» **RECORDS FOR THIS TASK**:
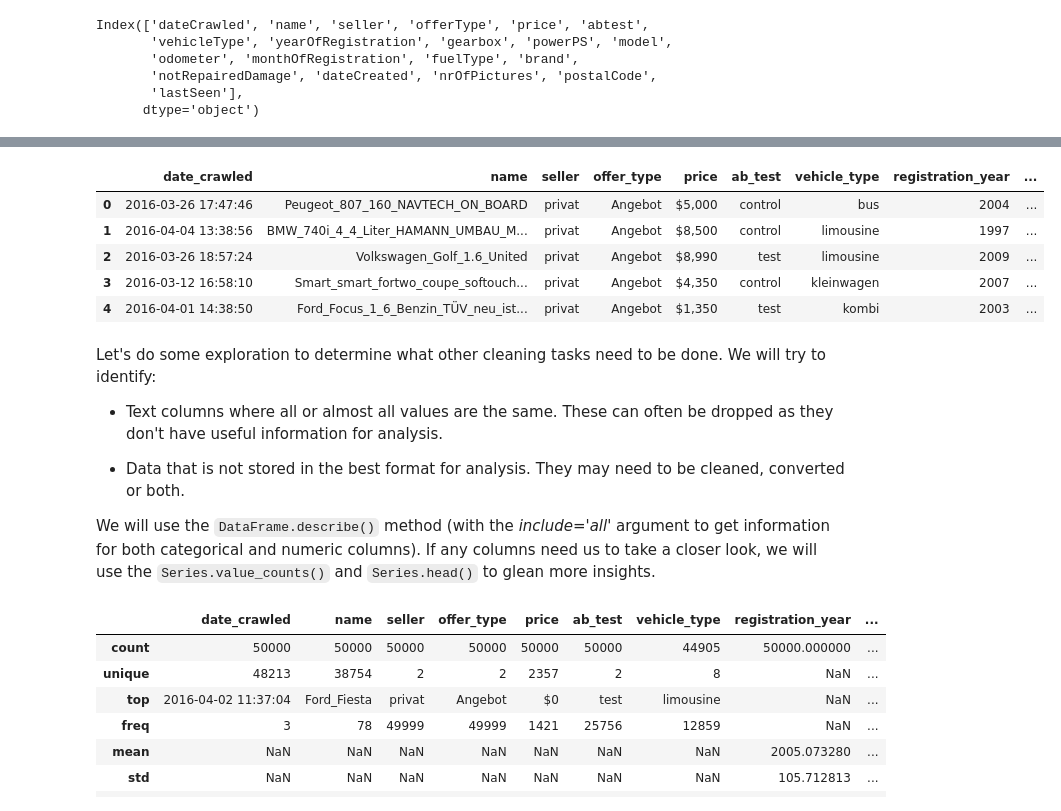
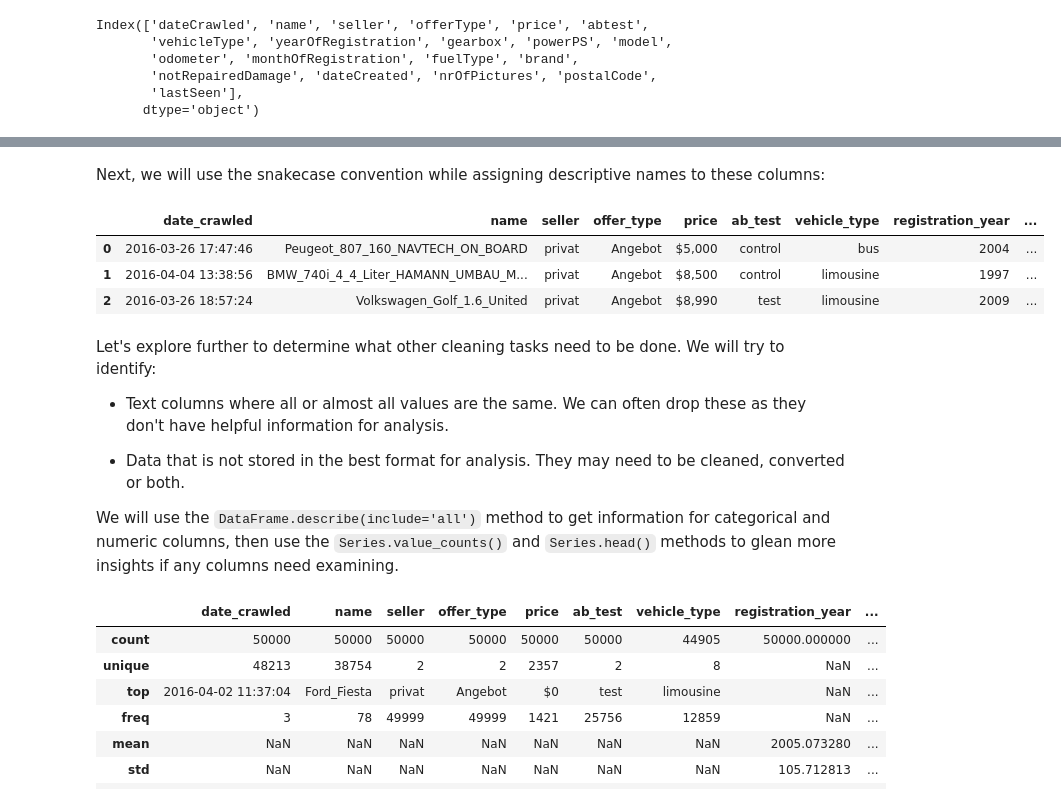
Before and after one commit to Lippins/Ebay_car_sales, a Jupyter notebook: notebook.ipynb, the cells around one changed output, grey strips where cells are left out. Cells and saved outputs as stored; diff of their text form; code cells hidden in the pictures.

```diff
--- a/notebook.ipynb
+++ b/notebook.ipynb
@@ -131,25 +135,25 @@ We will start by converting the column names from camelcase to snakecase. Next,
+# %% [markdown]
+Next, we will use the snakecase convention while assigning descriptive names to these columns:
 # %%
 autos.columns = ['date_crawled', 'name', 'seller', 'offer_type', 'price', 'ab_test',
                'vehicle_type', 'registration_year', 'gear_box', 'powerPS', 'model',
                'odometer', 'registration_month', 'fuel_type', 'brand',
                'unrepaired_damage', 'ad_created', 'num_pictures', 'postal_code',
                'last_seen']
-autos.head()
+autos.head(3)
 # %% [output]
 |  | date_crawled | name | seller | offer_type | price | ab_test | vehicle_type | registration_year | ... |
 | 0 | 2016-03-26 17:47:46 | Peugeot_807_160_NAVTECH_ON_BOARD | privat | Angebot | $5,000 | control | bus | 2004 | ... |
 | 1 | 2016-04-04 13:38:56 | BMW_740i_4_4_Liter_HAMANN_UMBAU_M... | privat | Angebot | $8,500 | control | limousine | 1997 | ... |
 | 2 | 2016-03-26 18:57:24 | Volkswagen_Golf_1.6_United | privat | Angebot | $8,990 | test | limousine | 2009 | ... |
-| 3 | 2016-03-12 16:58:10 | Smart_smart_fortwo_coupe_softouch... | privat | Angebot | $4,350 | control | kleinwagen | 2007 | ... |
-| 4 | 2016-04-01 14:38:50 | Ford_Focus_1_6_Benzin_TÜV_neu_ist... | privat | Angebot | $1,350 | test | kombi | 2003 | ... |
 # %% [markdown]
-Let's do some exploration to determine what other cleaning tasks need to be done. We will try to identify:
+Let's explore further to determine what other cleaning tasks need to be done. We will try to identify:
 
-- Text columns where all or almost all values are the same. These can often be dropped as they don't have useful information for analysis.
+- Text columns where all or almost all values are the same. We can often drop these as they don't have helpful information for analysis.
 
 - Data that is not stored in the best format for analysis. They may need to be cleaned, converted or both.
 
-We will use the `DataFrame.describe()` method (with the _include='all'_ argument to get information for both categorical and numeric columns). If any columns need us to take a closer look, we will use the `Series.value_counts()` and `Series.head()` to glean more insights.
+We will use the `DataFrame.describe(include='all')` method to get information for categorical and numeric columns, then use the `Series.value_counts()` and `Series.head()` methods to glean more insights if any columns need examining.
 # %%
 autos.describe(include='all')
 # %% [output]
```
Also changed, not shown: parts of 70 cells of this notebook.
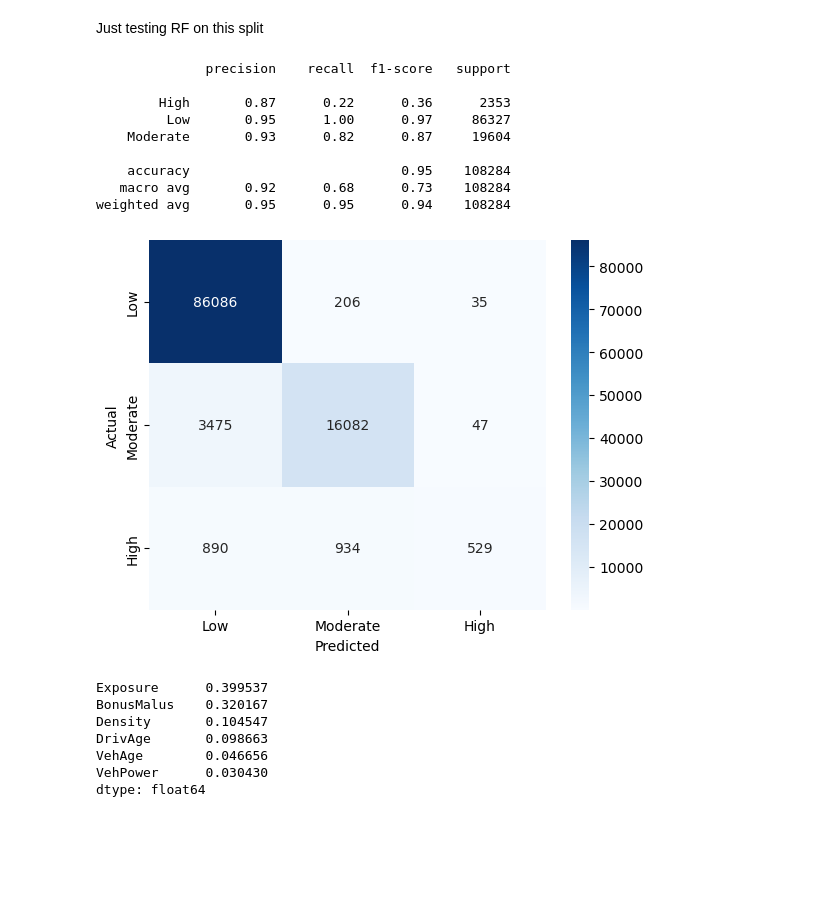
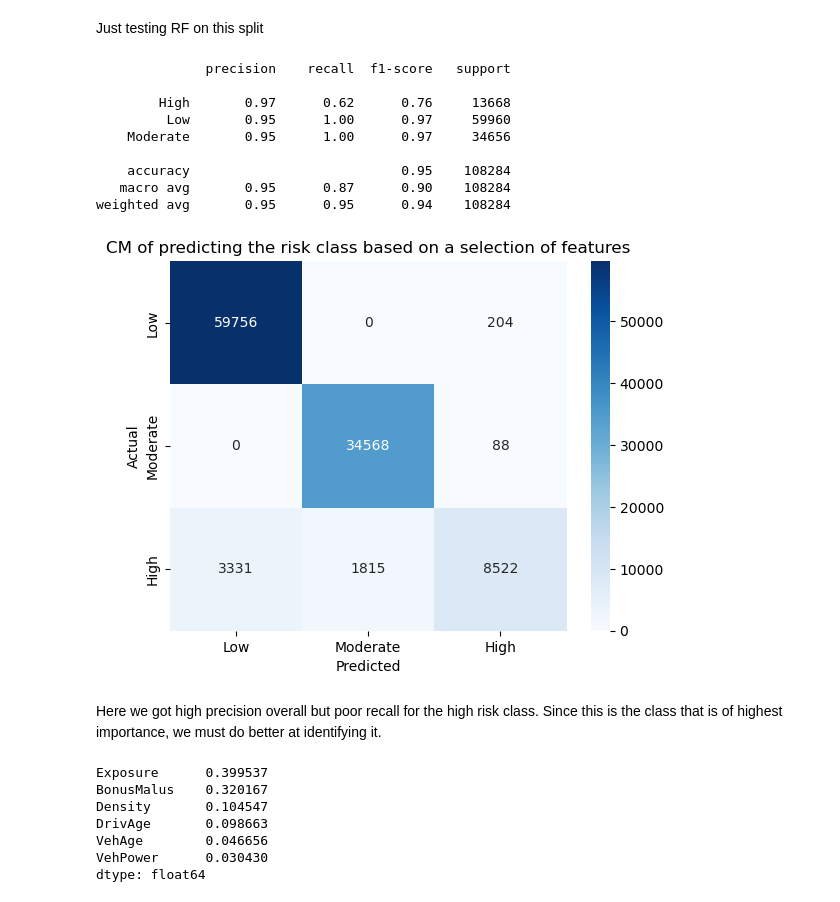
Before and after one commit to Simon-Simonsen/ML-project, a Jupyter notebook: EDA_on_df.ipynb, the cells around one changed output. Drawn from its saved outputs; the diff is of its cells as text; code cells hidden in the pictures; blank space fills up the shorter version.

Commit message:
4 risk classes model

```diff
--- a/EDA_on_df.ipynb
+++ b/EDA_on_df.ipynb
@@ -116,7 +116,7 @@ bonus_75 = df_num["BonusMalus"].quantile(0.75)
 exposure_25 = df_num["Exposure"].quantile(0.25)
 density_75 = df_num["Density"].quantile(0.75)
 
-def assign_risk(row):
+def assign_risk_3_classes(row):
     # High risk: claims > 0, or high BonusMalus + low exposure
     if row["ClaimNb"] > 0:
         return "High"
@@ -151,8 +151,8 @@ def assign_risk(row):
         return "Low"
 """
 # Apply the function
-df_num["RiskCategory"] = df_num.apply(assign_risk, axis=1)
+df_num["RiskCategory3"] = df_num.apply(assign_risk_3_classes, axis=1)
 
 # Check distribution
-print(df_num["RiskCategory"].value_counts())
+print(df_num["RiskCategory3"].value_counts())
 # %% [output]
@@ -188,13 +188,13 @@ Just testing RF on this split
 from sklearn.model_selection import train_test_split
 
 df_train = df.copy()
-df_train["RiskCategory"] = df_num["RiskCategory"]
+df_train["RiskCategory3"] = df_num["RiskCategory3"]
 
 
 X = df_train[["Exposure", "BonusMalus", "VehPower", "VehAge", "DrivAge", "Density"]]
 
 # Target
-y = df_num["RiskCategory"]
+y = df_num["RiskCategory3"]
 
 # Train-test split
 X_train, X_test, y_train, y_test = train_test_split(
@@ -221,28 +221,31 @@ y_pred = clf.predict(X_test)
 # %%
 print(classification_report(y_test, y_pred))
 
 # Confusion matrix
 import seaborn as sns
 import matplotlib.pyplot as plt
 
 cm = confusion_matrix(y_test, y_pred, labels=["Low","Moderate","High"])
 sns.heatmap(cm, annot=True, fmt="d", cmap="Blues",
             xticklabels=["Low","Moderate","High"],
             yticklabels=["Low","Moderate","High"])
+plt.title("CM of predicting the risk class based on a selection of features")
 plt.ylabel("Actual")
 plt.xlabel("Predicted")
 plt.show()
 # %% [output]
               precision    recall  f1-score   support
 
-        High       0.87      0.22      0.36      2353
-         Low       0.95      1.00      0.97     86327
-    Moderate       0.93      0.82      0.87     19604
+        High       0.97      0.62      0.76     13668
+         Low       0.95      1.00      0.97     59960
+    Moderate       0.95      1.00      0.97     34656
 
     accuracy                           0.95    108284
-   macro avg       0.92      0.68      0.73    108284
+   macro avg       0.95      0.87      0.90    108284
 weighted avg       0.95      0.95      0.94    108284
-[figure, old version]
+[figure, new version]
+# %% [markdown]
+Here we got high precision overall but poor recall for the high risk class. Since this is the class that is of highest importance, we must do better at identifying it.
 # %%
 feat_imp = pd.Series(clf.feature_importances_, index=X.columns)
 print(feat_imp.sort_values(ascending=False))
```
Also changed, not shown: parts of 10 cells of this notebook.
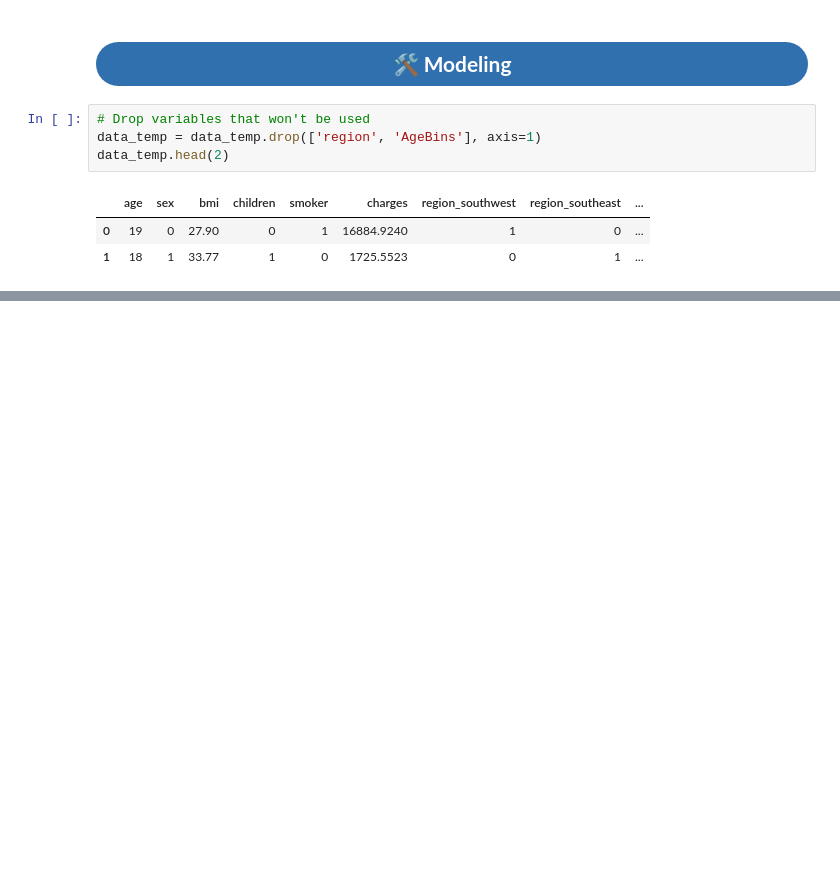
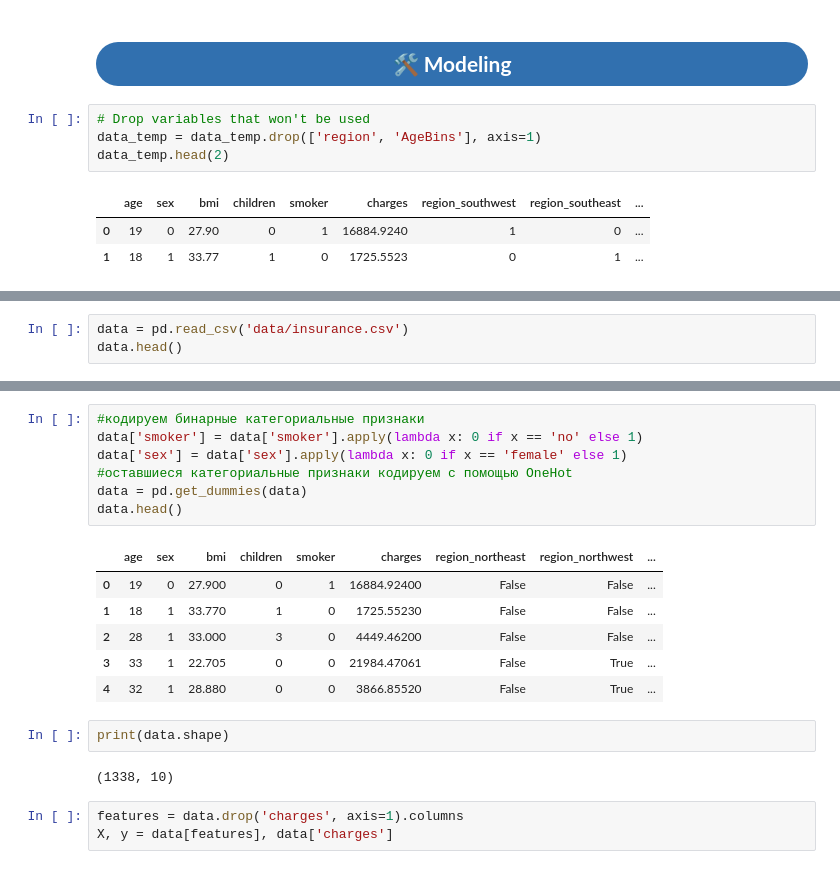
Before and after one commit to akramkhal/KaggleProjects, a Jupyter notebook: MedicalCosts/insurance.ipynb.ipynb, the cells around one changed output, grey strips where cells are left out. Drawn from its saved outputs; the diff is of its cells as text; blank space fills up the shorter version.

```diff
--- a/MedicalCosts/insurance.ipynb.ipynb
+++ b/MedicalCosts/insurance.ipynb.ipynb
@@ -745,0 +953,3 @@ data_temp.head(2)
+# %%
+data = pd.read_csv('data/insurance.csv')
+data.head()
@@ -745,0 +963,21 @@ data_temp.head(2)
+# %%
+#кодируем бинарные категориальные признаки
+data['smoker'] = data['smoker'].apply(lambda x: 0 if x == 'no' else 1)
+data['sex'] = data['sex'].apply(lambda x: 0 if x == 'female' else 1)
+#оставшиеся категориальные признаки кодируем с помощью OneHot
+data = pd.get_dummies(data)
+data.head()
+# %% [output]
+|  | age | sex | bmi | children | smoker | charges | region_northeast | region_northwest | ... |
+| 0 | 19 | 0 | 27.900 | 0 | 1 | 16884.92400 | False | False | ... |
+| 1 | 18 | 1 | 33.770 | 1 | 0 | 1725.55230 | False | False | ... |
+| 2 | 28 | 1 | 33.000 | 3 | 0 | 4449.46200 | False | False | ... |
+| 3 | 33 | 1 | 22.705 | 0 | 0 | 21984.47061 | False | True | ... |
+| 4 | 32 | 1 | 28.880 | 0 | 0 | 3866.85520 | False | True | ... |
+# %%
+print(data.shape)
+# %% [output]
+(1338, 10)
+# %%
+features = data.drop('charges', axis=1).columns
+X, y = data[features], data['charges']
```
Also changed, not shown: parts of 18 cells of this notebook, 3 other files.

» **WORK REQUEST**:
Exact copy, no pictures: reproduce every record as it stands.

» **RESPONSE TO THIS TASK**:
Before and after one commit to Lippins/Ebay_car_sales, a Jupyter notebook: notebook.ipynb, the cells around one changed output, grey strips where cells are left out. Cells and saved outputs as stored; diff of their text form; code cells hidden in the pictures.

```diff
--- a/notebook.ipynb
+++ b/notebook.ipynb
@@ -131,25 +135,25 @@ We will start by converting the column names from camelcase to snakecase. Next,
+# %% [markdown]
+Next, we will use the snakecase convention while assigning descriptive names to these columns:
 # %%
 autos.columns = ['date_crawled', 'name', 'seller', 'offer_type', 'price', 'ab_test',
                'vehicle_type', 'registration_year', 'gear_box', 'powerPS', 'model',
                'odometer', 'registration_month', 'fuel_type', 'brand',
                'unrepaired_damage', 'ad_created', 'num_pictures', 'postal_code',
                'last_seen']
-autos.head()
+autos.head(3)
 # %% [output]
 |  | date_crawled | name | seller | offer_type | price | ab_test | vehicle_type | registration_year | ... |
 | 0 | 2016-03-26 17:47:46 | Peugeot_807_160_NAVTECH_ON_BOARD | privat | Angebot | $5,000 | control | bus | 2004 | ... |
 | 1 | 2016-04-04 13:38:56 | BMW_740i_4_4_Liter_HAMANN_UMBAU_M... | privat | Angebot | $8,500 | control | limousine | 1997 | ... |
 | 2 | 2016-03-26 18:57:24 | Volkswagen_Golf_1.6_United | privat | Angebot | $8,990 | test | limousine | 2009 | ... |
-| 3 | 2016-03-12 16:58:10 | Smart_smart_fortwo_coupe_softouch... | privat | Angebot | $4,350 | control | kleinwagen | 2007 | ... |
-| 4 | 2016-04-01 14:38:50 | Ford_Focus_1_6_Benzin_TÜV_neu_ist... | privat | Angebot | $1,350 | test | kombi | 2003 | ... |
 # %% [markdown]
-Let's do some exploration to determine what other cleaning tasks need to be done. We will try to identify:
+Let's explore further to determine what other cleaning tasks need to be done. We will try to identify:
 
-- Text columns where all or almost all values are the same. These can often be dropped as they don't have useful information for analysis.
+- Text columns where all or almost all values are the same. We can often drop these as they don't have helpful information for analysis.
 
 - Data that is not stored in the best format for analysis. They may need to be cleaned, converted or both.
 
-We will use the `DataFrame.describe()` method (with the _include='all'_ argument to get information for both categorical and numeric columns). If any columns need us to take a closer look, we will use the `Series.value_counts()` and `Series.head()` to glean more insights.
+We will use the `DataFrame.describe(include='all')` method to get information for categorical and numeric columns, then use the `Series.value_counts()` and `Series.head()` methods to glean more insights if any columns need examining.
 # %%
 autos.describe(include='all')
 # %% [output]
```
Also changed, not shown: parts of 70 cells of this notebook.
Before and after one commit to Simon-Simonsen/ML-project, a Jupyter notebook: EDA_on_df.ipynb, the cells around one changed output. Drawn from its saved outputs; the diff is of its cells as text; code cells hidden in the pictures; blank space fills up the shorter version.

Commit message:
4 risk classes model

```diff
--- a/EDA_on_df.ipynb
+++ b/EDA_on_df.ipynb
@@ -116,7 +116,7 @@ bonus_75 = df_num["BonusMalus"].quantile(0.75)
 exposure_25 = df_num["Exposure"].quantile(0.25)
 density_75 = df_num["Density"].quantile(0.75)
 
-def assign_risk(row):
+def assign_risk_3_classes(row):
     # High risk: claims > 0, or high BonusMalus + low exposure
     if row["ClaimNb"] > 0:
         return "High"
@@ -151,8 +151,8 @@ def assign_risk(row):
         return "Low"
 """
 # Apply the function
-df_num["RiskCategory"] = df_num.apply(assign_risk, axis=1)
+df_num["RiskCategory3"] = df_num.apply(assign_risk_3_classes, axis=1)
 
 # Check distribution
-print(df_num["RiskCategory"].value_counts())
+print(df_num["RiskCategory3"].value_counts())
 # %% [output]
@@ -188,13 +188,13 @@ Just testing RF on this split
 from sklearn.model_selection import train_test_split
 
 df_train = df.copy()
-df_train["RiskCategory"] = df_num["RiskCategory"]
+df_train["RiskCategory3"] = df_num["RiskCategory3"]
 
 
 X = df_train[["Exposure", "BonusMalus", "VehPower", "VehAge", "DrivAge", "Density"]]
 
 # Target
-y = df_num["RiskCategory"]
+y = df_num["RiskCategory3"]
 
 # Train-test split
 X_train, X_test, y_train, y_test = train_test_split(
@@ -221,28 +221,31 @@ y_pred = clf.predict(X_test)
 # %%
 print(classification_report(y_test, y_pred))
 
 # Confusion matrix
 import seaborn as sns
 import matplotlib.pyplot as plt
 
 cm = confusion_matrix(y_test, y_pred, labels=["Low","Moderate","High"])
 sns.heatmap(cm, annot=True, fmt="d", cmap="Blues",
             xticklabels=["Low","Moderate","High"],
             yticklabels=["Low","Moderate","High"])
+plt.title("CM of predicting the risk class based on a selection of features")
 plt.ylabel("Actual")
 plt.xlabel("Predicted")
 plt.show()
 # %% [output]
               precision    recall  f1-score   support
 
-        High       0.87      0.22      0.36      2353
-         Low       0.95      1.00      0.97     86327
-    Moderate       0.93      0.82      0.87     19604
+        High       0.97      0.62      0.76     13668
+         Low       0.95      1.00      0.97     59960
+    Moderate       0.95      1.00      0.97     34656
 
     accuracy                           0.95    108284
-   macro avg       0.92      0.68      0.73    108284
+   macro avg       0.95      0.87      0.90    108284
 weighted avg       0.95      0.95      0.94    108284
-[figure, old version]
+[figure, new version]
+# %% [markdown]
+Here we got high precision overall but poor recall for the high risk class. Since this is the class that is of highest importance, we must do better at identifying it.
 # %%
 feat_imp = pd.Series(clf.feature_importances_, index=X.columns)
 print(feat_imp.sort_values(ascending=False))
```
Also changed, not shown: parts of 10 cells of this notebook.
Before and after one commit to akramkhal/KaggleProjects, a Jupyter notebook: MedicalCosts/insurance.ipynb.ipynb, the cells around one changed output, grey strips where cells are left out. Drawn from its saved outputs; the diff is of its cells as text; blank space fills up the shorter version.

```diff
--- a/MedicalCosts/insurance.ipynb.ipynb
+++ b/MedicalCosts/insurance.ipynb.ipynb
@@ -745,0 +953,3 @@ data_temp.head(2)
+# %%
+data = pd.read_csv('data/insurance.csv')
+data.head()
@@ -745,0 +963,21 @@ data_temp.head(2)
+# %%
+#кодируем бинарные категориальные признаки
+data['smoker'] = data['smoker'].apply(lambda x: 0 if x == 'no' else 1)
+data['sex'] = data['sex'].apply(lambda x: 0 if x == 'female' else 1)
+#оставшиеся категориальные признаки кодируем с помощью OneHot
+data = pd.get_dummies(data)
+data.head()
+# %% [output]
+|  | age | sex | bmi | children | smoker | charges | region_northeast | region_northwest | ... |
+| 0 | 19 | 0 | 27.900 | 0 | 1 | 16884.92400 | False | False | ... |
+| 1 | 18 | 1 | 33.770 | 1 | 0 | 1725.55230 | False | False | ... |
+| 2 | 28 | 1 | 33.000 | 3 | 0 | 4449.46200 | False | False | ... |
+| 3 | 33 | 1 | 22.705 | 0 | 0 | 21984.47061 | False | True | ... |
+| 4 | 32 | 1 | 28.880 | 0 | 0 | 3866.85520 | False | True | ... |
+# %%
+print(data.shape)
+# %% [output]
+(1338, 10)
+# %%
+features = data.drop('charges', axis=1).columns
+X, y = data[features], data['charges']
```
Also changed, not shown: parts of 18 cells of this notebook, 3 other files.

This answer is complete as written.